The House of Representatives has the capacity to be one of the greatest institutions for the promotion of the public good in human history. Over recent decades, through a combination of design, happenstance, and malign neglect, its members gave their power away to others: to the executive branch, to the Senate, to outside interest groups, to a handful of internal power brokers. This created an unlevel playing field where most representatives have surprisingly little ability to engage in policymaking.

Congress as an institution has been weakened accordingly. The narrowing of perspectives, evisceration of oversight, and limiting of lawmaking continues to drive the vicious cycle of congressional subordination. Governing is a muscle that must be exercised, lest it atrophy.

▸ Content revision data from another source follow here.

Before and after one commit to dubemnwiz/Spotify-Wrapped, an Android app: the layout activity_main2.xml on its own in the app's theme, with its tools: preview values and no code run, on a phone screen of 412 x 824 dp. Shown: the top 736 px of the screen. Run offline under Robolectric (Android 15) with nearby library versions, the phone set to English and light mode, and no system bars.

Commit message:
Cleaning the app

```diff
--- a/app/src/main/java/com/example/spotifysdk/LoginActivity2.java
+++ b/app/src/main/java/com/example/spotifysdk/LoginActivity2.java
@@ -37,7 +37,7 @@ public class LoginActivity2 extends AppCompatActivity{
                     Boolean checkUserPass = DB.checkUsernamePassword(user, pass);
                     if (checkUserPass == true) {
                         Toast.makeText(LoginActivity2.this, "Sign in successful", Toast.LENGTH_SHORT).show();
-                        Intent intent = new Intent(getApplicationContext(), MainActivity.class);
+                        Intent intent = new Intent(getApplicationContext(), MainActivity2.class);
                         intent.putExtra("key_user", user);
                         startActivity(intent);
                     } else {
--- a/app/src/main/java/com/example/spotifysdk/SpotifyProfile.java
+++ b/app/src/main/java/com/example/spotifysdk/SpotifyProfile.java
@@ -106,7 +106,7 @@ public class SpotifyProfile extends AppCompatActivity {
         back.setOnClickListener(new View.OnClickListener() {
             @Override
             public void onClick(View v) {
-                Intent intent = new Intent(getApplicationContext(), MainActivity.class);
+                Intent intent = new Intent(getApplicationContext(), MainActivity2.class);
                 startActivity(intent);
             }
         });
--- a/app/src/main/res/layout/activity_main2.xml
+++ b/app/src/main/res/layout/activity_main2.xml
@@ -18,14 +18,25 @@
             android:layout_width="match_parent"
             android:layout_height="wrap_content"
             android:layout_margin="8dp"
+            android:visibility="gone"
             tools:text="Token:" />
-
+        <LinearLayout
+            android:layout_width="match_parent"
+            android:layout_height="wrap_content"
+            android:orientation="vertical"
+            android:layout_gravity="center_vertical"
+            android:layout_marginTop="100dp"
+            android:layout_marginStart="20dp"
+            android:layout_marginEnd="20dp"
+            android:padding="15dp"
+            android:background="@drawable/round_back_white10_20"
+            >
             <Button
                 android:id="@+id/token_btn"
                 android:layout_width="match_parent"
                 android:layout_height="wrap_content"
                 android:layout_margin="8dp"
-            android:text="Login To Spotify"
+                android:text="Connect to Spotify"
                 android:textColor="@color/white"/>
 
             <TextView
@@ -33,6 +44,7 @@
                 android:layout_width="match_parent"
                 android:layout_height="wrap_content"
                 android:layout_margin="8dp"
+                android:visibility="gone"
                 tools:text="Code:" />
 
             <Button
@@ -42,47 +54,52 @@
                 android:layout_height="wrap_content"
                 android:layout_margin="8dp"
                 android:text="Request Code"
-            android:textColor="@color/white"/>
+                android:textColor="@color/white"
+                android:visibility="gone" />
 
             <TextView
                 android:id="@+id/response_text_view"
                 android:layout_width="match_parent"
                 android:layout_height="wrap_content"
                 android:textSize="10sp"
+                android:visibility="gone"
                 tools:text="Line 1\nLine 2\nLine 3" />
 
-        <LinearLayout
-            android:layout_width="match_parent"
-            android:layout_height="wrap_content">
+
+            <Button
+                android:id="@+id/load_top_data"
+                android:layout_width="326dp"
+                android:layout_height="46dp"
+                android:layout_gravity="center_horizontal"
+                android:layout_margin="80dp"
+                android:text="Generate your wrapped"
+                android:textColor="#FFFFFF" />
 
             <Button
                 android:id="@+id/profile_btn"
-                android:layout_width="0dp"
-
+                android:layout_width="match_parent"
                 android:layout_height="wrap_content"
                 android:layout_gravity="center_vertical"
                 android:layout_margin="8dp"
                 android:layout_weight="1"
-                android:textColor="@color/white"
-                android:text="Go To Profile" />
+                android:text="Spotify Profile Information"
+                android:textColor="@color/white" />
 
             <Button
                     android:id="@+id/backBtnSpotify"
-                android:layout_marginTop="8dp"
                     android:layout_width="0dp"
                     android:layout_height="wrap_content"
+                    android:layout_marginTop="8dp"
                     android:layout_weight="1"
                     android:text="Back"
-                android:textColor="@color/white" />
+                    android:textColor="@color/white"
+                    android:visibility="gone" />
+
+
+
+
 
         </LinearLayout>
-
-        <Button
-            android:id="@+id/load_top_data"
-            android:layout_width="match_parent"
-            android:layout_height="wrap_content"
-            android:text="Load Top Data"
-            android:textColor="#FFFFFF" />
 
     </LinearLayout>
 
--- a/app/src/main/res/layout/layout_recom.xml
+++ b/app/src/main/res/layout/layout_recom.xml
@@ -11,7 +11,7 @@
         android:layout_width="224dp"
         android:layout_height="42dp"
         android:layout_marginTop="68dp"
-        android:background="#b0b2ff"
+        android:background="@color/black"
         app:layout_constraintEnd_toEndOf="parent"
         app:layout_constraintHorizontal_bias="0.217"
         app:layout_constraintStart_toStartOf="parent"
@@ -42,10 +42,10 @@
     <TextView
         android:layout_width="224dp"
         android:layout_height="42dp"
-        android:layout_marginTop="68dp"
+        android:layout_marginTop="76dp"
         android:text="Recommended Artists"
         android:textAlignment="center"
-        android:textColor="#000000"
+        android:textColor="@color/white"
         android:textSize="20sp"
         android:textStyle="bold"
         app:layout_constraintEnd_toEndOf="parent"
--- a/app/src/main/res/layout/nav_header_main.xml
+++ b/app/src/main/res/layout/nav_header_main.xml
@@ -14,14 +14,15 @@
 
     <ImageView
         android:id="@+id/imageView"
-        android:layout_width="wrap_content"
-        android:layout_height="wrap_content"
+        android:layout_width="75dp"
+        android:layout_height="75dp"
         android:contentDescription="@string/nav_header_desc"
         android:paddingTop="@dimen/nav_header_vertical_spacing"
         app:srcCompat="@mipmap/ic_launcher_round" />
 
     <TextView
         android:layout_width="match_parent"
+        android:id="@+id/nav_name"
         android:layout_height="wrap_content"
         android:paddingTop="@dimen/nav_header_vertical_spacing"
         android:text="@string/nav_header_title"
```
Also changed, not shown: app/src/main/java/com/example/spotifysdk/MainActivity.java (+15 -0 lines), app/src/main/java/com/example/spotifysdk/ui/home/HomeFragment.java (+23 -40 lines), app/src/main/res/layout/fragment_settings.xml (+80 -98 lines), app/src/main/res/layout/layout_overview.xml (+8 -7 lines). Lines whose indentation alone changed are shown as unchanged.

The following recommendations to reform the rules of the House of Representatives will do much to restore the capacity, incentives, and capability of representatives to fulfill their roles as legislators. They are the result of dozens of conversations with congressional experts, congressional staff, and members of Congress over the last year.